Of course. So, yeah, I got a call from Sharon Osborne, and she told me, “We’re putting a band together around Ozzy. Right now, Ozzy is in England, and he heard about you. We’re willing to fly you to England, and have you hang out with Ozzy.” Basically, they wanted to see how I got along with him, and the guys, and if it would work. The thing is, I was really young. I was probably nineteen, or twenty years old, and I had heard crazy stories about Ozzy, God bless him. [Laughs]. So, I asked my brother, and I said, “Carmine, I got an offer to go play with Ozzy in England.

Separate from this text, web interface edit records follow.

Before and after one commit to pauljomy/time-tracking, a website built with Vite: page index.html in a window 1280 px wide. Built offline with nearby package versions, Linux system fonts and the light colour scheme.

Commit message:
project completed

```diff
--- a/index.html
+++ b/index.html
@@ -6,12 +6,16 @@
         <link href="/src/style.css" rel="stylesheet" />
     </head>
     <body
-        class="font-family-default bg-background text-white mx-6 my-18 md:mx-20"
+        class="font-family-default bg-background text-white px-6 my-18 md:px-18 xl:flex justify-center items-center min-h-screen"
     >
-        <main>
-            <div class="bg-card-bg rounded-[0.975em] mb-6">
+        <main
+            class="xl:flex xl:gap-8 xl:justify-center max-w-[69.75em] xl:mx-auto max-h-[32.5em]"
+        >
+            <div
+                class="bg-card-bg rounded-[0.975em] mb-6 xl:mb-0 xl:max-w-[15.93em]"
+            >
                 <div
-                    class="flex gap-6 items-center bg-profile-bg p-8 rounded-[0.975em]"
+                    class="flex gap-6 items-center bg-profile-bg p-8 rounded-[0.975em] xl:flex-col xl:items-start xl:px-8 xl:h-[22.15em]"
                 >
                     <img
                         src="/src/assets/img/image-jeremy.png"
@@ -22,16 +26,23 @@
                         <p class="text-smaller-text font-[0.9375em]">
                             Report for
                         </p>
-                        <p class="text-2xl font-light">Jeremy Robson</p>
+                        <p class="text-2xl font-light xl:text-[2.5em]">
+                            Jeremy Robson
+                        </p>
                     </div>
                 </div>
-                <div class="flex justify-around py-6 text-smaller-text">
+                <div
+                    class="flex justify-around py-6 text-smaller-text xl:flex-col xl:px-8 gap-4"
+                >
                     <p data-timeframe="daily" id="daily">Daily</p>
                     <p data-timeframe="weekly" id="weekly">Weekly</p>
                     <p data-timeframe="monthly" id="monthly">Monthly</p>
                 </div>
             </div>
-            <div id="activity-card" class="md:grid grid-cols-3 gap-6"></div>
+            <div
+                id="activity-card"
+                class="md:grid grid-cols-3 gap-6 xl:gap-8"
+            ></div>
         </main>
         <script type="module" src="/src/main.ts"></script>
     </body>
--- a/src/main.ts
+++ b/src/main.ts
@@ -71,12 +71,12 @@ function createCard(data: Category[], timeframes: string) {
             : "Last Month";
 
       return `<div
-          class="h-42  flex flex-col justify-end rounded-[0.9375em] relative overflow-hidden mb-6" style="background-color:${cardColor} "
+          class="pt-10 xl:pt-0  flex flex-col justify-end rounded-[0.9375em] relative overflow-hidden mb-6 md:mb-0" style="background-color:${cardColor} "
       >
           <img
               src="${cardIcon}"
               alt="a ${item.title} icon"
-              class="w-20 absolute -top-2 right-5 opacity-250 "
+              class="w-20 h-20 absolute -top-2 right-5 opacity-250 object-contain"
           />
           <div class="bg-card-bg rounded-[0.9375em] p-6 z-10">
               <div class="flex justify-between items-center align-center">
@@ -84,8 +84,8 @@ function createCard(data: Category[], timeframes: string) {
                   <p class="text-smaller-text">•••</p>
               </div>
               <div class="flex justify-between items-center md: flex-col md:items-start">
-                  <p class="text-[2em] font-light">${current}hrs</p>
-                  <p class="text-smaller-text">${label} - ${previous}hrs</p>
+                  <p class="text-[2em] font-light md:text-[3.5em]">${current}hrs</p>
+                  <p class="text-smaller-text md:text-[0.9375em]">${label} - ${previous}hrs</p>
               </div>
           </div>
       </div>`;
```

What do you think?” Well, Carmine said, “Yeah, I confirm that he’s pretty crazy.” Carmine went on to tell me some stories, and basically, he said, “The last time I was with him, we were at the Rainbow Bar and Grill in Hollywood, and we were having a drink and eating. Someone called me, and I turned my head, well, when I turned back around, Ozzy was passed out in his plate of spaghetti.” So, I was like, “Okay. Maybe I shouldn’t do this.” [Laughs]. It’s so hard to remember, but those are the main reasons that I didn’t take that offer.

But then, luckily, a couple of months later, I got an offer from Sabbath while they were in L.A. They needed a drummer right away. So I went down and met Tony Iommi, and it worked out really well. Tony and I got along great, and he invited me down the next day to play with the band, and see how it goes. I remember they only had like four total days before the tour picked up again because Bill Ward had just quit during the Heaven and Hell world tour. So, it worked out good, and then my relationship with Ronnie was incredible. We got along so well, we became like brothers and that led to Dio down the road. It’s crazy to think about now, but me passing on the Ozzy gig, it was a good move in that way. That was a good move for me, for a lot of reasons. But either way, Ozzy lasted a long time too. His career was on top forever. It still is, you know?

Andrew:
Obviously, you’re a much different drummer than Bill Ward. Going in, what was your approach to learning the tracks on such short notice.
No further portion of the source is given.